But this time around I did things differently with the culture of the plant. When the dry season started I stopped watering it. Even though the pseudobuls became wrinkled I resisted the temptation to water. Also no fertilizer was given to the plant. In addition to these measures, now I was living at a higher elevation than when I had my previous plants and every night in the dry season the plant would experience a 10F to 15F degrees temperature drop.
Nothing happened with this plant and for months on end it showed no sign of blooming or growing.
Then in the summer of 2007, I saw two green tips coming out of the base of one of the bulbs. One was clearly a new growth but the other appeared to be an inflorescence. As the weeks went by I was delighted with the fact that the plant appeared to be on its way to produce a very large inflorescence. The inflorescence topped out at four feet and a half and produced the largest Peristeria flowers I had ever seen.

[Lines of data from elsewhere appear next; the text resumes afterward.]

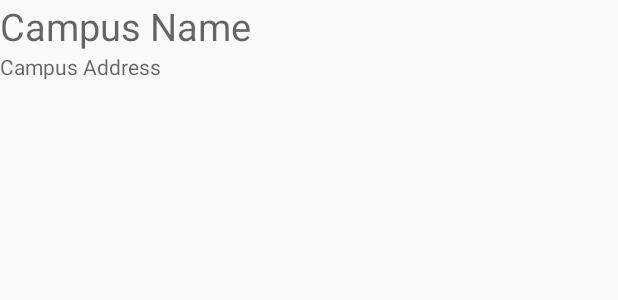
After one commit to Skouriskaze/FindFood, an Android app: the layout item_campus.xml on its own in the app's theme, with its tools: preview values and no code run, on a phone screen of 412 x 824 dp. The commit adds this screen. Shown: the top 300 px of the screen. Run offline under Robolectric (Android 15) with nearby library versions, the phone set to English and light mode, and no system bars.

Commit message:
Added campus listview

```diff
--- a/FoodApp/app/src/main/res/layout/activity_campus_chooser.xml
+++ b/FoodApp/app/src/main/res/layout/activity_campus_chooser.xml
@@ -12,4 +12,9 @@
     tools:context="caden.foodapp.CampusChooser"
     android:background="@color/colorPrimary">
 
+    <ListView
+        android:id="@+id/lvCampuses"
+        android:layout_width="match_parent"
+        android:layout_height="wrap_content"></ListView>
+
 </RelativeLayout>
--- /dev/null
+++ b/FoodApp/app/src/main/res/layout/item_campus.xml
@@ -0,0 +1,19 @@
+<?xml version="1.0" encoding="utf-8"?>
+<LinearLayout xmlns:android="http://schemas.android.com/apk/res/android"
+    android:orientation="vertical" android:layout_width="match_parent"
+    android:layout_height="match_parent">
+
+    <TextView
+        android:id="@+id/tvCampusName"
+        android:hint="Campus Name"
+        android:textSize="25sp"
+        android:layout_width="wrap_content"
+        android:layout_height="wrap_content" />
+
+    <TextView
+        android:id="@+id/tvCampusAddress"
+        android:hint="Campus Address"
+        android:layout_width="wrap_content"
+        android:layout_height="wrap_content" />
+
+</LinearLayout>
```
Also changed, not shown: FoodApp/app/src/main/java/caden/foodapp/Campus.java (added, +31 -0 lines), FoodApp/app/src/main/java/caden/foodapp/CampusChooser.java (+42 -0 lines).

Impressively large and opening more widely than any Peristeria flowers I had seen previously, the flowers were a delight to the eye. They were also powerfully fragrant. They were so fragrant that the fragrance started getting a but cloying. The plant bloomed several years in a row and then I had to repot and divide it because it had filled its pot. I expect the divisions to start blooming next year.
So what is what I learned about this plant? I learned that for this plants I need to emulate their natural seasonal cycle to trigger blooming. In my case giving the plant year round watering and fertilizer will produce amazing plants but no flowers.
This orchid is the national flower of Panama and it is sadly endangered in the wild from overcolletion. But it is easily available in the market. If you have the time,the space and the appropiate growing conditions this is a good plant to grow and on the plus side it is also a handsome foliage plant that when well grown resembles a seedling coconut palm.